* **Exercise instructions**
Print all the records below, word for word and in full.

(Dataset records)
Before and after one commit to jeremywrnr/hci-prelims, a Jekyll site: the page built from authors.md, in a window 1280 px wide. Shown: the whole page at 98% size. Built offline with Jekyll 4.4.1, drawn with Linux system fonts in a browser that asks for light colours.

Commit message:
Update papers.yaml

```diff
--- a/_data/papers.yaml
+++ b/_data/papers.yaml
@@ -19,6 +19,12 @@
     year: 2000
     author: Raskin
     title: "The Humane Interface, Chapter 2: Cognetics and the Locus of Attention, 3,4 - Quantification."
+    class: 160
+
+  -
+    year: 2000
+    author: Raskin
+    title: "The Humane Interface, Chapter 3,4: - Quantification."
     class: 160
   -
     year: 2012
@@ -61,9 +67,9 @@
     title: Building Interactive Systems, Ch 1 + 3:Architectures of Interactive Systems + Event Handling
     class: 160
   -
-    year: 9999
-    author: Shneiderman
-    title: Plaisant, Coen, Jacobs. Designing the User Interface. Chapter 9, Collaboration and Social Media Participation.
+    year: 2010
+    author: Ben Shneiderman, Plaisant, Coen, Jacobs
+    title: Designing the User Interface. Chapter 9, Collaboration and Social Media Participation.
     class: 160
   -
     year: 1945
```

* **Problem solution**
Before and after one commit to jeremywrnr/hci-prelims, a Jekyll site: the page built from authors.md, in a window 1280 px wide. Shown: the whole page at 98% size. Built offline with Jekyll 4.4.1, drawn with Linux system fonts in a browser that asks for light colours.

Commit message:
Update papers.yaml

```diff
--- a/_data/papers.yaml
+++ b/_data/papers.yaml
@@ -19,6 +19,12 @@
     year: 2000
     author: Raskin
     title: "The Humane Interface, Chapter 2: Cognetics and the Locus of Attention, 3,4 - Quantification."
+    class: 160
+
+  -
+    year: 2000
+    author: Raskin
+    title: "The Humane Interface, Chapter 3,4: - Quantification."
     class: 160
   -
     year: 2012
@@ -61,9 +67,9 @@
     title: Building Interactive Systems, Ch 1 + 3:Architectures of Interactive Systems + Event Handling
     class: 160
   -
-    year: 9999
-    author: Shneiderman
-    title: Plaisant, Coen, Jacobs. Designing the User Interface. Chapter 9, Collaboration and Social Media Participation.
+    year: 2010
+    author: Ben Shneiderman, Plaisant, Coen, Jacobs
+    title: Designing the User Interface. Chapter 9, Collaboration and Social Media Participation.
     class: 160
   -
     year: 1945
```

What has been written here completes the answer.